> _Problem to work on_:
Your answer should consist of every line in the records that holds "LEDGER".
● ● ● ● ●
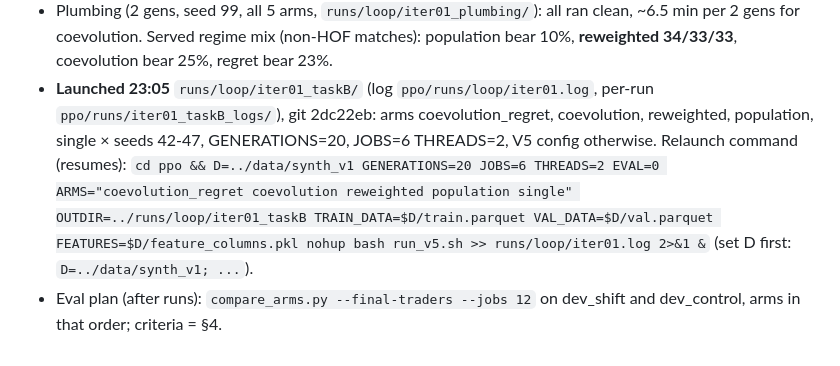
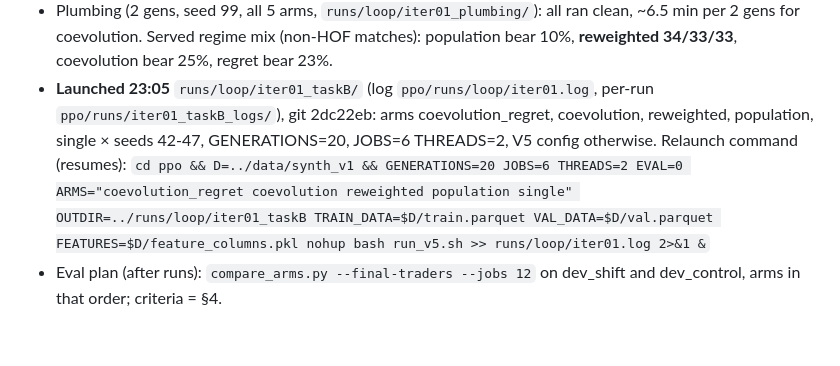
Before and after one commit to KiranRajeev-KV/fyp, a Markdown page: docs/loop/LEDGER.md, the part around the change. Rendered like a GitHub page.

Commit message:
docs(loop): fix relaunch command
Co-Authored-By: Claude <noreply@anthropic.com>

```diff
--- a/docs/loop/LEDGER.md
+++ b/docs/loop/LEDGER.md
@@ -36,6 +36,5 @@ Section 4 of PROMPT.md, verbatim, frozen before the first arm run. Not edited.
 - **Launched 23:05** `runs/loop/iter01_taskB/` (log `ppo/runs/loop/iter01.log`, per-run `ppo/runs/iter01_taskB_logs/`), git 2dc22eb:
   arms coevolution_regret, coevolution, reweighted, population, single × seeds 42-47, GENERATIONS=20, JOBS=6 THREADS=2,
   V5 config otherwise. Relaunch command (resumes):
-  `cd ppo && D=../data/synth_v1 GENERATIONS=20 JOBS=6 THREADS=2 EVAL=0 ARMS="coevolution_regret coevolution reweighted population single" OUTDIR=../runs/loop/iter01_taskB TRAIN_DATA=$D/train.parquet VAL_DATA=$D/val.parquet FEATURES=$D/feature_columns.pkl nohup bash run_v5.sh >> runs/loop/iter01.log 2>&1 &`
-  (set D first: `D=../data/synth_v1; ...`).
+  `cd ppo && D=../data/synth_v1 && GENERATIONS=20 JOBS=6 THREADS=2 EVAL=0 ARMS="coevolution_regret coevolution reweighted population single" OUTDIR=../runs/loop/iter01_taskB TRAIN_DATA=$D/train.parquet VAL_DATA=$D/val.parquet FEATURES=$D/feature_columns.pkl nohup bash run_v5.sh >> runs/loop/iter01.log 2>&1 &`
 - Eval plan (after runs): `compare_arms.py --final-traders --jobs 12` on dev_shift and dev_control, arms in that order; criteria = §4.
```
● ● ● ● ●
> _The answer_:
Before and after one commit to KiranRajeev-KV/fyp, a Markdown page: docs/loop/LEDGER.md, the part around the change. Rendered like a GitHub page.
--- a/docs/loop/LEDGER.md
+++ b/docs/loop/LEDGER.md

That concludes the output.